## TASK REQUIREMENTS
Determine how many lines of the data below contain "current", then give only that number.

(Beginning of INPUT DATA)

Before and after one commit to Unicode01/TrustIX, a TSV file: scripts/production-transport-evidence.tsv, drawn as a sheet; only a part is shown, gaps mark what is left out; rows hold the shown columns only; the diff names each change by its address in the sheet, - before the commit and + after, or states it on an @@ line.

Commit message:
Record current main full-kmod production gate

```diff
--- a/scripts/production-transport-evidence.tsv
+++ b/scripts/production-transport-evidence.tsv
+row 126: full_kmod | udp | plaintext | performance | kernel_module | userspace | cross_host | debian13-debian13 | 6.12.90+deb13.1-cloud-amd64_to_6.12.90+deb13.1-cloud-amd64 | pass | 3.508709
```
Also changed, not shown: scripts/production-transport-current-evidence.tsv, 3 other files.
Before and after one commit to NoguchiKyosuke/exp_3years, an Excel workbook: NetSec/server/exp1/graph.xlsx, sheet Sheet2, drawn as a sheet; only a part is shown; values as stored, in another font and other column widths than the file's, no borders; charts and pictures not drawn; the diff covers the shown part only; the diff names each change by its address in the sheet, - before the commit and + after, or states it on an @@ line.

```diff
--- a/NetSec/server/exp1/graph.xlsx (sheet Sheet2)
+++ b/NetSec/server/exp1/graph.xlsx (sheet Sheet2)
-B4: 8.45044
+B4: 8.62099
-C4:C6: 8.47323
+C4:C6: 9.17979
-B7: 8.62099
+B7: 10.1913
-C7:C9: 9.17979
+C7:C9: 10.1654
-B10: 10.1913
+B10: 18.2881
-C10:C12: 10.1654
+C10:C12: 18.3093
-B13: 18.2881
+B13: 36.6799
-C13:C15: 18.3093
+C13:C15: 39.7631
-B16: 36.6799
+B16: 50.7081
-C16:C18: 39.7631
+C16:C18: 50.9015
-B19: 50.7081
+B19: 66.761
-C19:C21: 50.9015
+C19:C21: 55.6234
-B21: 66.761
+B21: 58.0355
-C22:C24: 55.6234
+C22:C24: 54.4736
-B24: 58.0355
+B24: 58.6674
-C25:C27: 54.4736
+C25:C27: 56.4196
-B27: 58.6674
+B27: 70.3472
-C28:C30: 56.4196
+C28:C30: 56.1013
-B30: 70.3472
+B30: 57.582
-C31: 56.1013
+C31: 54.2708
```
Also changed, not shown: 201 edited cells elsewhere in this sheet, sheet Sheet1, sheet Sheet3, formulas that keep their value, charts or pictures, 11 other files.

(End of INPUT DATA)

## REPLY
2